Informed, empowered, and demanding social-media savvy consumers. They’re here to stay – and no one has been more affected by them than those working in the consumer goods and retail manufacturing industries.
While we often point to the Internet as the underpinning of the empowered consumer evolution, thanks to a number of external factors – such as the increased use of mobile devices, social media, Big Data and the interconnectivity of all of our devices – today we must also look at cloud computing as another major force adding to the “consumer power” phenomenon. But cloud’s new reach doesn’t stop there.
In fact, recent research by IBM indicates that while 16 percent of the global sample of business leaders surveyed were already using cloud capabilities for sweeping innovation (such as entering new lines of business or reshaping an existing industry) within the next three years, 35 percent intend to use it to transform their business models.
To explore this further, The Consumer Goods Forum has collaborated with IBM on a new study that looks at how cloud will drive innovation in the consumer goods space. In conjunction with IBM we presented a preview of the findings at our recent CGF Paris Conference which focused on marketing, IT and supply chain issues, and have now published the full study.
We’ve identified three areas in which cloud is likely to be a key business enabler and potentially disruptive force for the consumer goods industry:
Consumer Centricity: Using cloud, companies will find new ways to personalize engagement with consumers in the context of their specific situation, location, habits and preferences. Engaging consumers in new ways, such as Yoplait’s Sara campaign, delivering highly personalized, contextual offers, exemplified by Safeway’s Just 4 U program, and using advanced analytics to tap consumer insights to drive innovation, are just a few ways cloud can help bolster consumer engagement.

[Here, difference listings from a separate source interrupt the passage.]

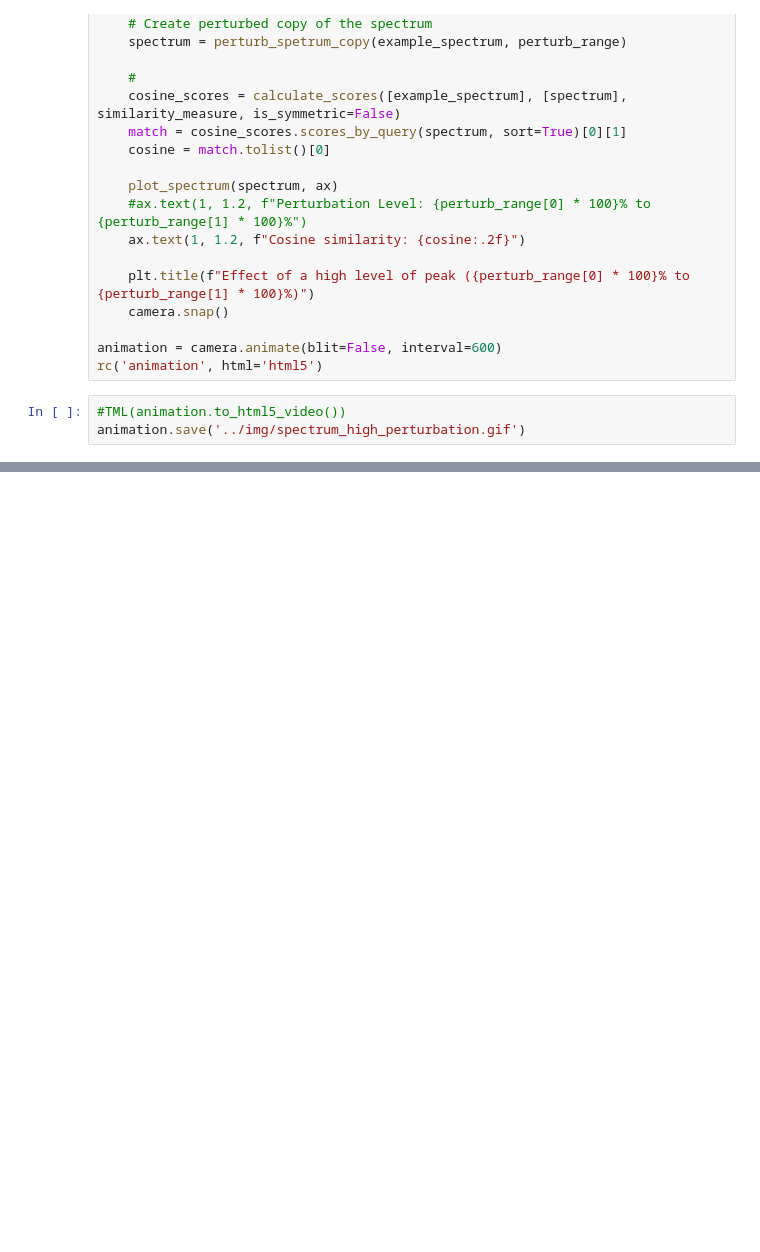
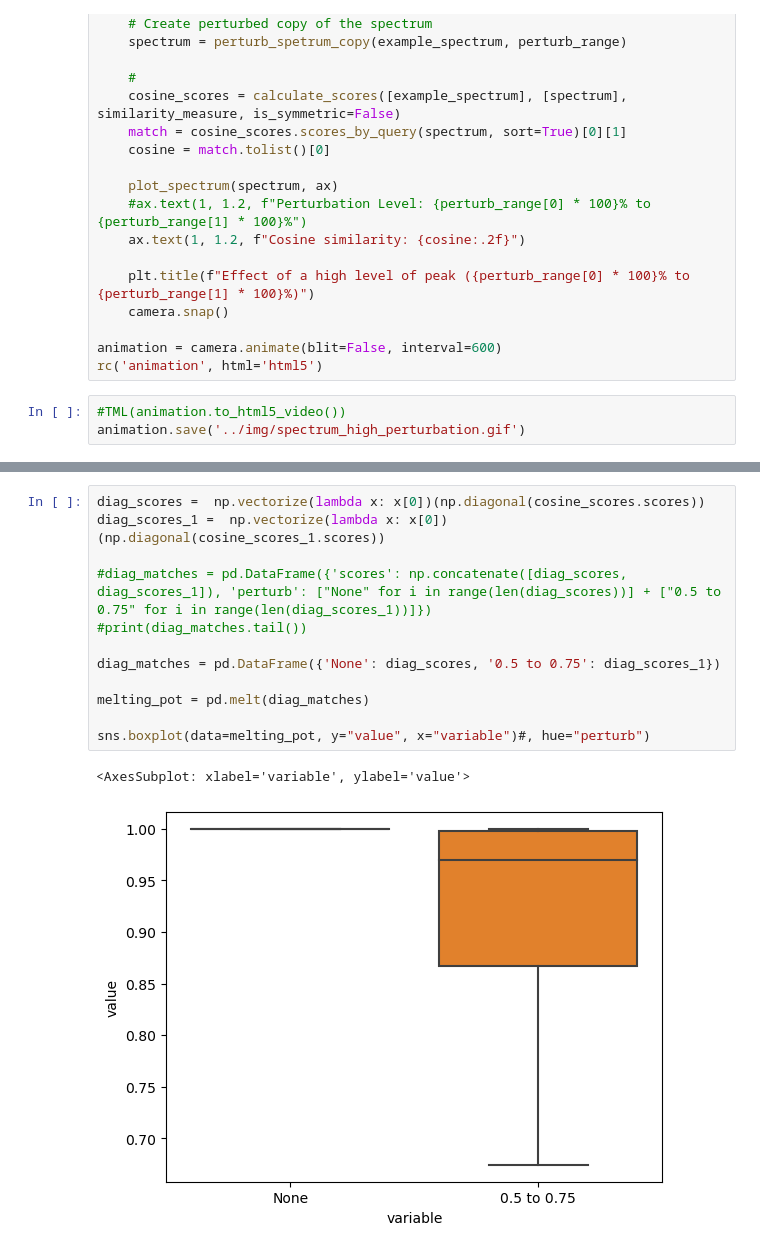
Before and after one commit to mmattano/SimilarityHackathon, a Jupyter notebook: notebooks/PerturbationTest.ipynb, the cells around one changed output, grey strips where cells are left out. Drawn from its saved outputs; the diff is of its cells as text; blank space fills up the shorter version.

```diff
--- a/notebooks/PerturbationTest.ipynb
+++ b/notebooks/PerturbationTest.ipynb
@@ -158,0 +199,15 @@ animation.save('../img/spectrum_high_perturbation.gif')
+# %%
+diag_scores =  np.vectorize(lambda x: x[0])(np.diagonal(cosine_scores.scores))
+diag_scores_1 =  np.vectorize(lambda x: x[0])(np.diagonal(cosine_scores_1.scores))
+
+#diag_matches = pd.DataFrame({'scores': np.concatenate([diag_scores, diag_scores_1]), 'perturb': ["None" for i in range(len(diag_scores))] + ["0.5 to 0.75" for i in range(len(diag_scores_1))]})
+#print(diag_matches.tail())
+
+diag_matches = pd.DataFrame({'None': diag_scores, '0.5 to 0.75': diag_scores_1})
+
+melting_pot = pd.melt(diag_matches)
+
+sns.boxplot(data=melting_pot, y="value", x="variable")#, hue="perturb")
+# %% [output]
+<AxesSubplot: xlabel='variable', ylabel='value'>
+[figure, added]
```
Also changed, not shown: parts of 18 cells of this notebook, 1 other file.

Collaboration: Companies will also use cloud to find new sources of value through collaboration and data sharing. Thanks to cloud, manufacturers such as Frito-Lay have been able to work with their customers on new product development. In this case they went straight to social media to collaborate with customers to find and select the best new flavor ideas.
On the internal collaboration front manufacturers and retailers will also start using cloud-based tools to collaborate internally across functions, organizational and geographic boundaries. Grupo Pão de Açúcar, for example, the largest retailer inSouth America, uses a cloud solution to measure the carbon impact of its retail and supply chain operations.

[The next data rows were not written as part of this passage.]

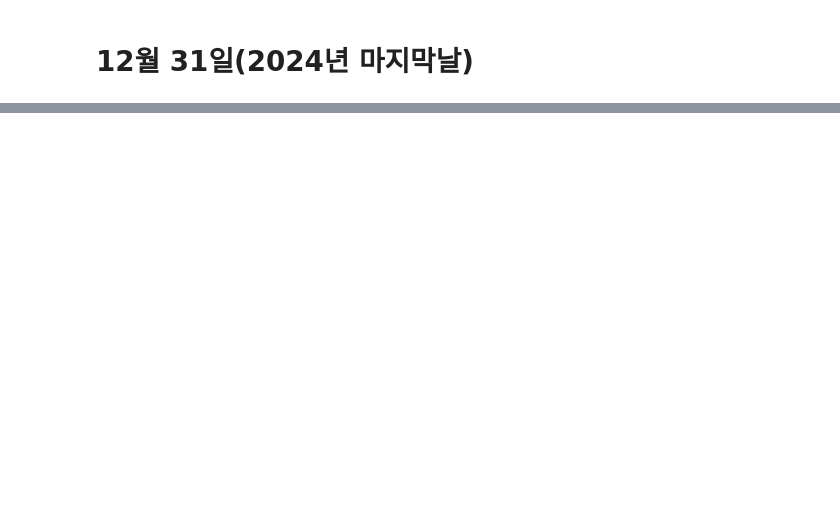
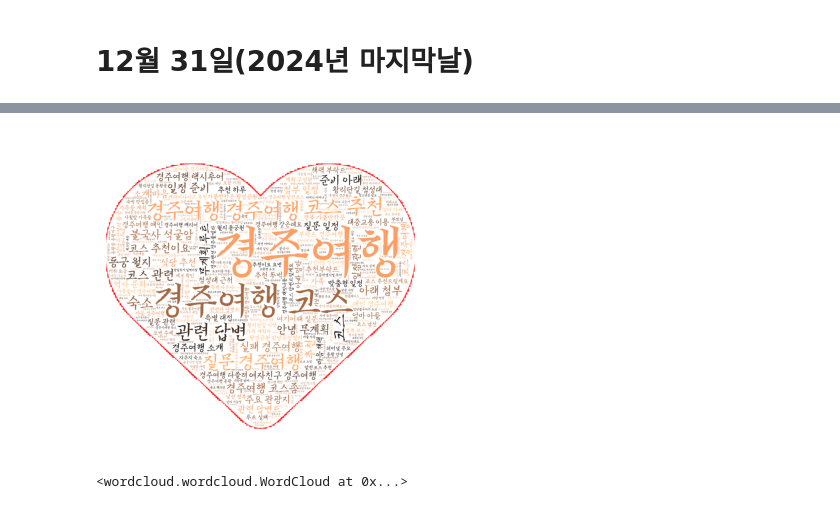
Before and after one commit to minjunK94/ai, a Jupyter notebook: source/10_자연어처리/ch02_한글형태소분석_Quiz.ipynb, the cells around one changed output, grey strips where cells are left out. Cells and saved outputs as stored; diff of their text form; code cells hidden in the pictures; blank space fills up the shorter version.

```diff
--- a/source/10_자연어처리/ch02_한글형태소분석_Quiz.ipynb
+++ b/source/10_자연어처리/ch02_한글형태소분석_Quiz.ipynb
@@ -166,0 +590,29 @@ def get_search_element_save(query, start):
+# %%
+img = Image.open('data/heart.jpg')
+mask = np.array(img)
+# mask = np.where(mask > 200, 255, 0).astype(np.uint8)
+# plt.imshow(mask)
+wordcloud = WordCloud(
+    background_color = 'white',
+    max_words=400,
+    font_path='이순신Regular.ttf',
+    relative_scaling=0.6,
+    colormap='copper',
+    mask=mask,
+    contour_color='red',
+    contour_width=1,
+    stopwords=불용어,
+    random_state=4
+)
+wordcloud.generate(gyeongju)
+plt.figure(figsize=(10,4))
+plt.imshow(wordcloud)
+plt.axis('off')
+plt.show()
+# %% [output]
+[figure, added]
+# %%
+# 생성된 wordcloud 이미지 저장
+wordcloud.to_file('data/gyeongju_cloud.jpg')
+# %% [output]
+<wordcloud.wordcloud.WordCloud at 0x...>
```
Also changed, not shown: parts of 43 cells of this notebook, 8 other files.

Business and Operating Model Innovation: Cloud’s most disruptive power lies in its ability to support entirely new business and operating models. Just look at some of the nimble new approaches from companies like mySupermarket, Dollar Shave Club, and others that leverage cloud to gain rapid entry to mature markets and to offer consumers cloud-enabled shopping and product alternatives. More than ever before, the potential now exists for new entrants to offer entirely new value propositions to consumers, or to disrupt existing value chains in unforeseen ways.
Existing industry players can also take advantage of cloud too. Manufacturers and retailers may choose to invent new cloud-enabled products, reach entirely new segments, or radically innovate their operating models – any of which may be enabled by cloud. Retailers in particular are already using the cloud to innovate the shopping experience. Cloud’s ability to connect the shopping experience to external networks and information sources holds the promise to create a multitude of new sources of value for retailers and manufacturers alike.

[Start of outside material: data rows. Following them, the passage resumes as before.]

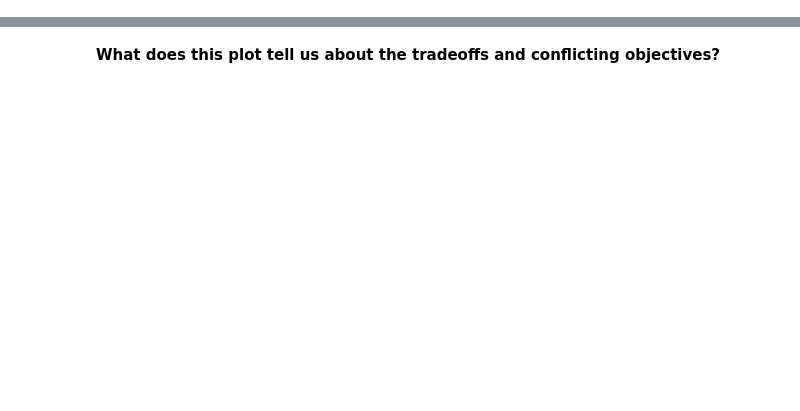
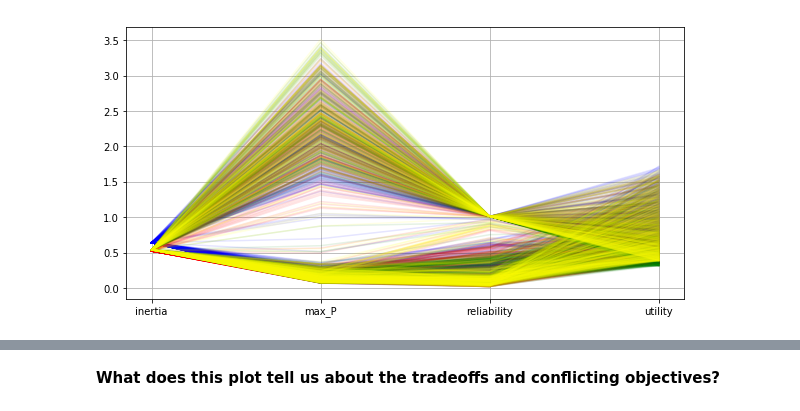
Before and after one commit to yuvenious/epa1361_titan, a Jupyter notebook: week_6-7/lakemodel_DPS_MORO.ipynb, the cells around one changed output, grey strips where cells are left out. Saved outputs shown, nothing was run; the diff lists cells and outputs as text; code cells hidden in the pictures; blank space fills up the shorter version.

```diff
--- a/week_6-7/lakemodel_DPS_MORO.ipynb
+++ b/week_6-7/lakemodel_DPS_MORO.ipynb
@@ -96,0 +155,15 @@ We can visualize these tradeoffs on **parallel axis plots**. In these plots, eac
+# %%
+df = robustness(results, mean=False)
+outcomes = df.columns
+colors = ["blue", "red", "green", "yellow"]
+
+fig, ax = plt.subplots(figsize = (10,5))
+for i in df.index.unique():
+    df_policy = df.loc[i]
+    for row in df_policy.reset_index().index:
+        df_policy.iloc[row].plot(ax = ax, color = colors[i], alpha = 0.1)
+ax.set_xticks([0,1,2,3])
+ax.set_xticklabels(df.columns)
+ax.grid()
+# %% [output]
+[figure, added]
```
Also changed, not shown: parts of 23 cells of this notebook, 2 other files.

While there’s no prescribed maturity path for cloud, there’s certainly lots of opportunity ahead. Whether your company chooses to optimize by using cloud to incrementally enhance their customer value propositions; to innovate by improving customer value through cloud to drive new revenue streams; or to rely on cloud to disrupt the game and create radically different value propositions – the time to harness the power of cloud is now!
About the author: Clyde Pereira has worked for Coca-Cola Hellenic for 20 years. During this period, he has led the IT expansion into Eastern Europe from 3 countries into 13 countries. Subsequently, a merger in 2000 created the entity that Coca-Cola Hellenic is today – a company which is present in 28 countries with an expanded portfolio of non-Carbonated Soft Drink and a further 16+ acquisitions of Water, Juice, Vending and Soft Drink companies.